Advertising and marketing are two closely related disciplines, but they are not the same thing. Pay Per Click (‘PPC’) advertising — Facebook, Instagram, TikTok, Google etc — is ONE form of advertising, and is different from the others*. Why does this matter? Because understanding it will change the way you approach your online advertising, and may save you a heck of a lot of time and money.
Marketing is a broad discipline that encompasses all of the activities involved in getting a product or service from the manufacturer to the customer. It includes everything from product development and research, to promotion and sales. Most self-employed marketers will specialise in one or maybe two aspects of marketing e.g. branding.
Advertising is a limb of marketing that focuses on creating awareness of a product or service. It is media space or time which you pay for.
Up until about 10 years ago, you could expect most advertisers to have some sort of marketing training or background. I’m old school and started my career in a London agency where I learnt copywriting, research, and sales psychology. I’ve also worked in media buying. I mention this because, while thinking about it, I sometimes hear new or very young online advertisers refer to themselves as media buyers which is normally incorrect.
PPC advertising is, quite literally, when you run your ads on one of the platforms and every time someone clicks on your ad you pay the host a charge. It is not the same as media buying where you pay in advance for ‘impressions’ usually according to a geographic location. Understanding this can have a big impact on your budget. If you are paying for clicks then you need to make sure that your ad is effective and that people are actually engaging with it.
On the other hand, if you are paying for impressions then you need to make sure that your ad is seen by as many people as possible. Can you see the difference here? To put it more succinctly, a good and experienced online advertiser will understand that ‘reach’ (i.e. impressions) is usually far less important to a business than clicks and conversions and create their ads accordingly.
Online advertising is a process. In fact, anyone who’s ever listening to my training or presentations about Facebook ads may tell you they left the session with the words, ‘Facebook ads are a process’ ringing in their ears!
The process for creating a really good ad campaign starts with audience and competitor research. Even if you think you know who your audience is, unless you actually have hard evidence, then please don’t be tempted to skip this process. Firing out a bunch of online ads which you’ve narrowed down by ‘age’ and ‘gender’ is no different to standing outside Leeds train station and handing out flyers to every man/woman who looks like they’re about 30/50 years old or whatever your parameter was.

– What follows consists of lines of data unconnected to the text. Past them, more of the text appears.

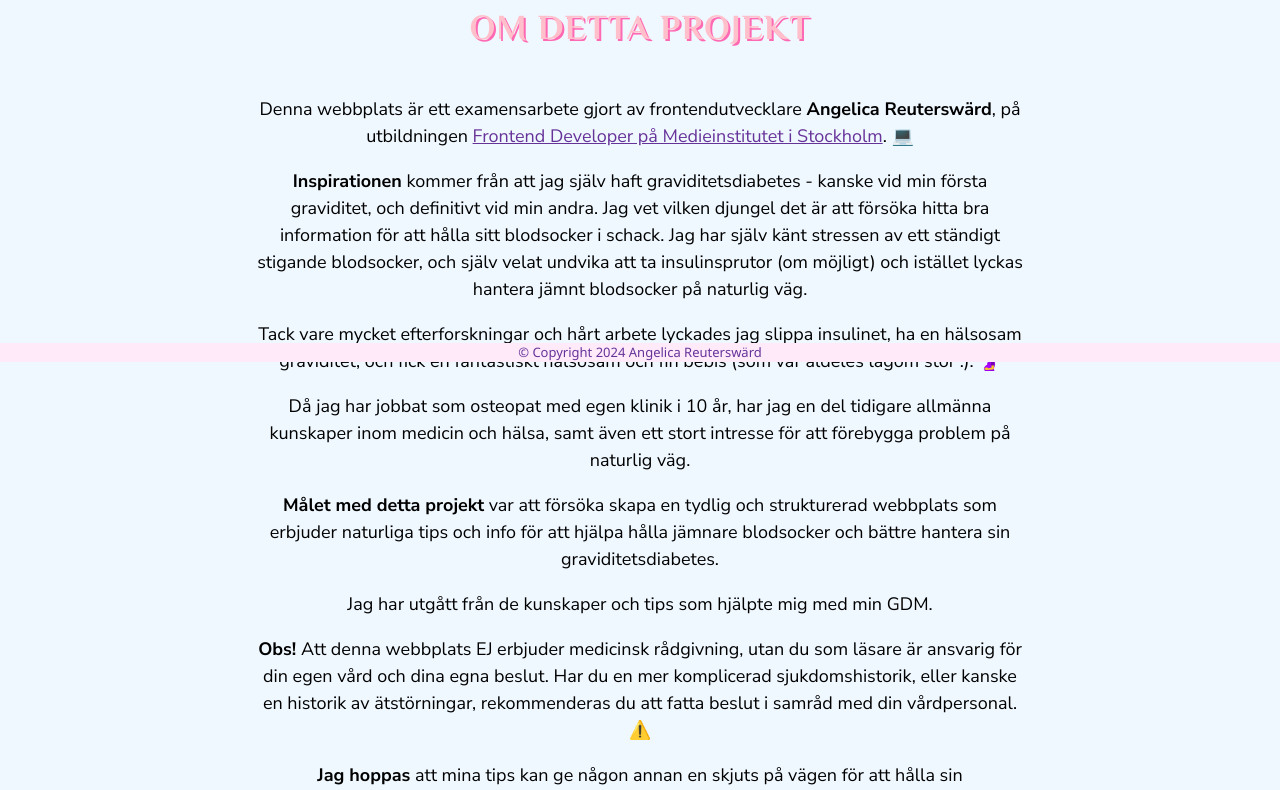
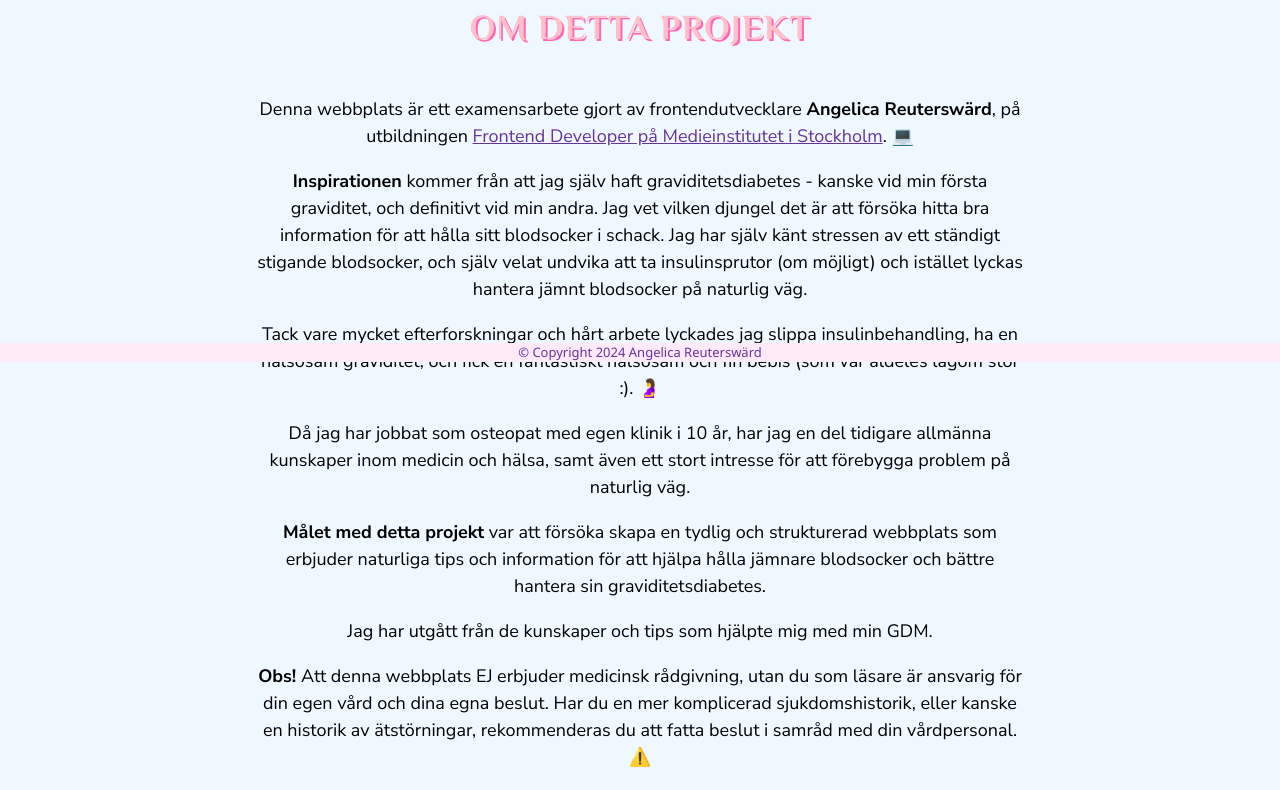
Before and after one commit to Ayngie/naturlig-guide-till-graviditetsdiabetes, a React (Vite) app: page /naturlig-guide-till-graviditetsdiabetes/about in a window 1280 px wide. Shown: the part 438-1228 px from the top of the page. Built offline with nearby package versions, Linux system fonts and the light colour scheme.

Commit message:
♻️ refactor: updated text

```diff
--- a/src/components/pages/AboutProject.tsx
+++ b/src/components/pages/AboutProject.tsx
@@ -48,7 +48,7 @@ export const AboutProject = () => {
           </Paragraph>
 
           <Paragraph>
-            Tack vare mycket efterforskningar och hårt arbete lyckades jag slippa insulinet, ha en hälsosam graviditet,
+            Tack vare mycket efterforskningar och hårt arbete lyckades jag slippa insulinbehandling, ha en hälsosam graviditet,
             och fick en fantastiskt hälsosam och fin bebis (som var aldeles lagom stor :). &#129328;
           </Paragraph>
 
@@ -58,7 +58,7 @@ export const AboutProject = () => {
 
           <Paragraph>
             <BoldText>Målet med detta projekt</BoldText> var att försöka skapa en tydlig och strukturerad webbplats som
-            erbjuder naturliga tips och info för att hjälpa hålla jämnare blodsocker och bättre hantera sin
+            erbjuder naturliga tips och information för att hjälpa hålla jämnare blodsocker och bättre hantera sin
             graviditetsdiabetes.
           </Paragraph>
 
```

Marketers are taught how to create tailored audience personas. To go deep into your ideal customer’s psyche and get a feel for what they want, their needs and desires, their pain points, and how your product solves these. My own customer persona descriptions can take up five sheets of A4 paper — that’s how deep I go!
Then there are your competitors. What are they doing well? What could they (you) improve upon? How can you position yourself in a way that sets you apart from them.
Spending time on this, and doing it properly, really will save you time and money in the long run.
It’s at this point however that advertising deviates from marketing. Whereas a marketer will normally bring the product to the audience, an advertiser does it the other way around.
A marketer will take their product and, using a blend of approaches (PR, influencers, events etc), put it before the audience and encourage them to engage with it.
An advertiser is focused on creating messages that speak to the needs and interests of potential buyers. The goal is to reach as many people in the target audience as possible and lead them to the product (‘click here to learn more’).
This is a subtle but important difference in approach.
Perhaps you can now see that while online advertising is a discipline in itself, the most effective practitioners are the ones with a wide skill-base and a well-rounded background. I have met and worked with some fantastically data focussed and tech-minded PPC experts who could analyse and optimise campaigns to an amazing level but their advertising just didn’t convert. Usually because the advertiser was completely focussed on the metrics forgot to think from a customer-centric point of view.
Many self-styled ‘Facebook ads experts’ got caught out in the Apple iOS update a couple of years ago. This was because they were relying on third party data collected from pixels and email lists to target their ads to Facebook-curated lists of the customers. This change had a massive impact on their ability to do this and, as a result, those who had no real advertising training were left high and dry. It was a bit like relying 100% on your calculator to get you through an arithmetic test, and then being asked to take one without it.
A good online advertiser should:
· Write great copy
· Create and utilise graphics and imagery
· Understand the numbers
· Be able to conduct proper research
· Have some understanding of audience and buyer psychology
· Understand the tech (e.g. basic coding and integrations)
Hopefully, if you’ve read this far, you now know that online advertising is its own unique beast that should not be approached with the same mindset as marketing or media-buying. It requires a different skill set and knowledge base to create great ads. When someone asks for ‘Facebook Ads’ what they are asking for is one small part of a much larger whole. If a new or inexperienced advertiser doesn’t really understand how all their different pieces fit together, it’s going to be hard to create a great, effective campaign that converts.
Did you learn anything new reading this? Let me know in the comments!
In case you were wondering, the others are: Native advertising, Display advertising, Print advertising, Broadcast advertising, Outdoor advertising.